noun, plural Na·zis.
Origin of Nazi
Examples from the Web for nazi
They were just way too aggressive to try and maintain on a farm here,” says Gow of his “Nazi cows.
The attempt to “breed back” the Auroch of Teutonic legend was of a piece with the Nazi obsession with racial purity and eugenics.
And Duke was a closet Nazi getting exposed by an avalanche of reporting.
When Hitler became chancellor on Jan. 30, 1933, Hildebrand was confronted with a choice: Would he remain in Nazi Germany?
But few of us would recognize the name of Dietrich von Hildebrand, a German philosopher-turned-outspoken Nazi antagonist.

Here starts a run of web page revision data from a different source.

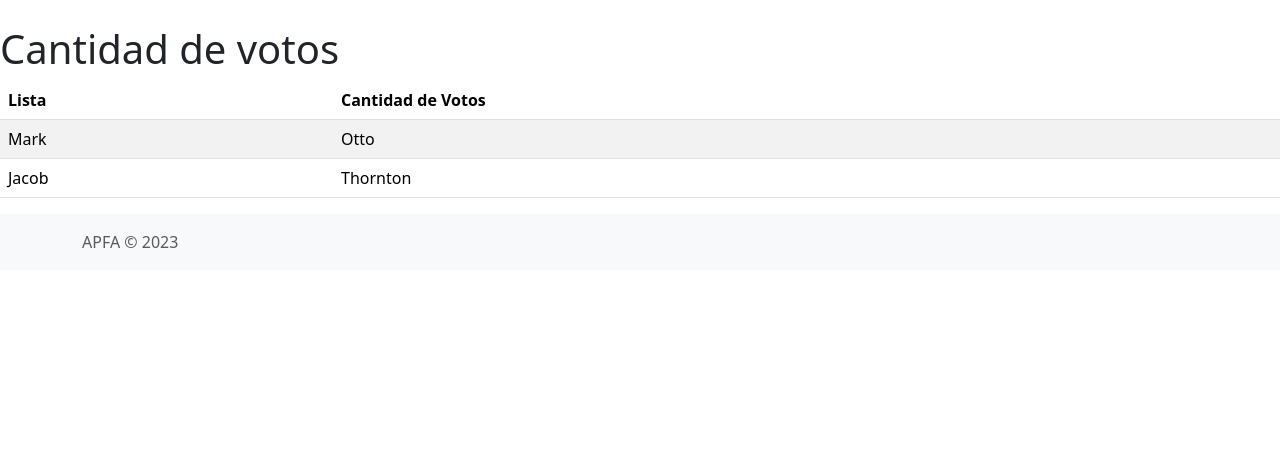
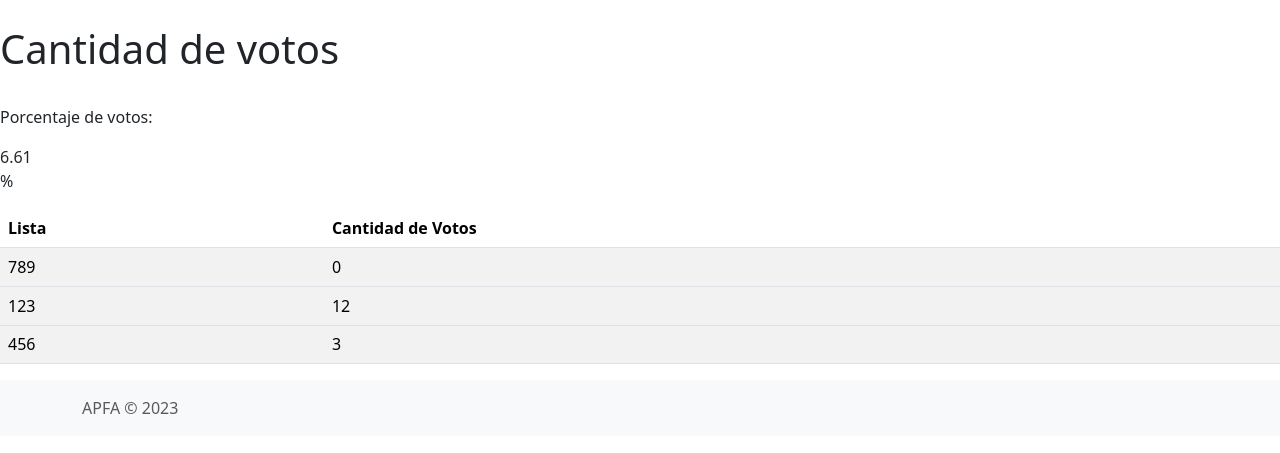
Before and after one commit to guabriola/Elecciones_APFA, a Flask app: page /votos/resultado in a window 1280 px wide. Shown: the part 56-509 px from the top of the page. Run offline with Flask 3, Linux system fonts and the light colour scheme; some libraries are stand-ins or nearby versions.

Commit message:
Validacion de lista nueva y resultados de votacion

```diff
--- a/app/votos/forms.py
+++ b/app/votos/forms.py
@@ -4,7 +4,7 @@ from models import Listas
 
 class VotoForm(FlaskForm):
     lista_id = SelectField()
-    submit = SubmitField('Ingresar')
+    submit = SubmitField("Ingresar")
 
     def __init__(self):
         super(VotoForm, self).__init__()
--- a/app/votos/templates/cantidad_votos.html
+++ b/app/votos/templates/cantidad_votos.html
@@ -2,8 +2,11 @@
 {% extends "layout.html" %}
 
 {% block content %}
-<h1>Cantidad de votos</h1>
 
+<h1>Cantidad de votos</h1><br>
+
+<p>Porcentaje de votos: </p>
+{{ porcent_votos }} <p>%</p>
 <table class="table table-striped">
     <thead>
       <tr>
@@ -12,15 +15,17 @@
       </tr>
     </thead>
     <tbody>
-      <tr>
-        <td>Mark</td>
-        <td>Otto</td>
 
-      </tr>
-      <tr>
-        <td>Jacob</td>
-        <td>Thornton</td>
-      </tr>
+        {% for r in cant_votos %}
+            <tr>
+                <td>
+                    {{r.0}}
+                </td>
+                <td>
+                    {{r.1}}
+                </td>
+            <tr>
+        {% endfor %}
     </tbody>
   </table>
 
--- a/app/votos/views.py
+++ b/app/votos/views.py
@@ -7,20 +7,20 @@ from auth.views import has_role, login_required
 import json
 
 # defino el blueprint
-votos_bp = Blueprint('votos_bp', __name__,
-    template_folder='templates')
+votos_bp = Blueprint("votos_bp", __name__,
+    template_folder="templates")
 
 
 #Votar
-@votos_bp.route('/votar', methods=['GET','POST'])
+@votos_bp.route("/votar", methods=["GET","POST"])
 @login_required
 @has_role([ "std", "admin"])
 def vote():
 
-    username = session['username']
+    username = session["username"]
     user = User.query.filter_by(username = username).first()
-    if user.ya_voto == 'si':
-        return redirect(url_for('votos_bp.ya_voto'))
+    if user.ya_voto == "si":
+        return redirect(url_for("votos_bp.ya_voto"))
 
     form= VotoForm()
     if form.validate_on_submit():
@@ -29,7 +29,7 @@ def vote():
         )
         db.session.add(voto)
         user = User.query.filter_by(username = username).first()
-        user.ya_voto = 'si'
+        user.ya_voto = "si"
         db.session.add(user)
 
 
@@ -37,32 +37,23 @@ def vote():
 
 
         # redirect resultados
-        return redirect(url_for('votos_bp.resultado'))
+        return redirect(url_for("votos_bp.resultado"))
     return render_template ("vote.html", form=form)
-   # return '<h1>Ingrese su voto</h1>'
 
 
 
-# Ver Votos
-@votos_bp.route('/resultado', methods=['GET','POST'])
+
+# Ver Votos y porcentaje
+@votos_bp.route("/resultado", methods=["GET","POST"])
 def resultado():
     cant_votos =  db.session.query(Listas.nro_lista, func.count(Votos.lista_id)).outerjoin(Votos).group_by(Votos.lista_id).all()
-    cant_votos_json = []
+    total_votos = db.session.query(Votos.id, func.count(Votos.id)).all()
+    total_padron = db.session.query(Padron.id, func.count(Padron.id)).all()
+    porcent_votos = round((total_votos[0][1]/total_padron[0][1])*100, 2)
 
-    for x in cant_votos:
-        cant_votos_json.append({x[0]:x[1]})
-
-    jsonStr = json.dumps(cant_votos_json)
-
-    print(cant_votos)
-    print(cant_votos_json)
-    print(jsonStr)
-
-
-    return render_template ("cantidad_votos.html")
-
+    return render_template ("cantidad_votos.html", cant_votos = cant_votos, porcent_votos = porcent_votos)
 
 # Ya votó
-@votos_bp.route('/ya_voto', methods=['GET','POST'])
+@votos_bp.route("/ya_voto", methods=["GET","POST"])
 def ya_voto():
     return render_template ("ya_voto.html")
```
Also changed, not shown: app/administrator/forms.py (+20 -4 lines), app/administrator/templates/new_list.html (+9 -0 lines), app/administrator/views.py (+4 -4 lines), app/auth/forms.py (+13 -13 lines), app/auth/views.py (+10 -10 lines), app/cargaDatos.py (+5 -5 lines), app/main.py (+5 -5 lines), app/models.py (+13 -13 lines), app/instance/project.db.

For all its failures, our system works toward human liberty; for all its success, the Nazi system works against human liberty.Proclaim Liberty!|Gilbert Seldes
But the man who had spoken from the darkness was one hundred percent Nazi breed.Dave Dawson on the Russian Front|R. Sidney Bowen
They had one chap who could get at the tank cars that took aviation gasoline from the refinery to the various Nazi airfields.Space Platform|Murray Leinster
The Nazi nodded, pushed up onto his feet and brushed past Dawson and Farmer and out the door.Dave Dawson on Guadalcanal|Robert Sydney Bowen
And there were three Nazi planes tearing out to do something drastic about it.Dave Dawson with the Commandos|R. Sidney Bowen
British Dictionary definitions for nazi
noun plural Nazis
Word Origin for Nazi
Word Origin and History for nazi
1930, noun and adjective, from German Nazi, abbreviation of German pronunciation of Nationalsozialist (based on earlier German sozi, popular abbreviation of "socialist"), from Nationalsozialistische Deutsche Arbeiterpartei "National Socialist German Workers' Party," led by Hitler from 1920.
The 24th edition of Etymologisches Wörterbuch der deutschen Sprache (2002) says the word Nazi was favored in southern Germany (supposedly from c.1924) among opponents of National Socialism because the nickname Nazi, Naczi (from the masc. proper name Ignatz, German form of Ignatius) was used colloquially to mean "a foolish person, clumsy or awkward person." Ignatz was a popular name in Catholic Austria, and according to one source in World War I Nazi was a generic name in the German Empire for the soldiers of Austria-Hungary.
An older use of Nazi for national-sozial is attested in German from 1903, but EWdS does not think it contributed to the word as applied to Hitler and his followers. The NSDAP for a time attempted to adopt the Nazi designation as what the Germans call a "despite-word," but they gave this up, and the NSDAP is said to have generally avoided the term. Before 1930, party members had been called in English National Socialists, which dates from 1923. The use of Nazi Germany, Nazi regime, etc., was popularized by German exiles abroad. From them, it spread into other languages, and eventually was brought back to Germany, after the war. In the USSR, the terms national socialist and Nazi were said to have been forbidden after 1932, presumably to avoid any taint to the good word socialist. Soviet literature refers to fascists.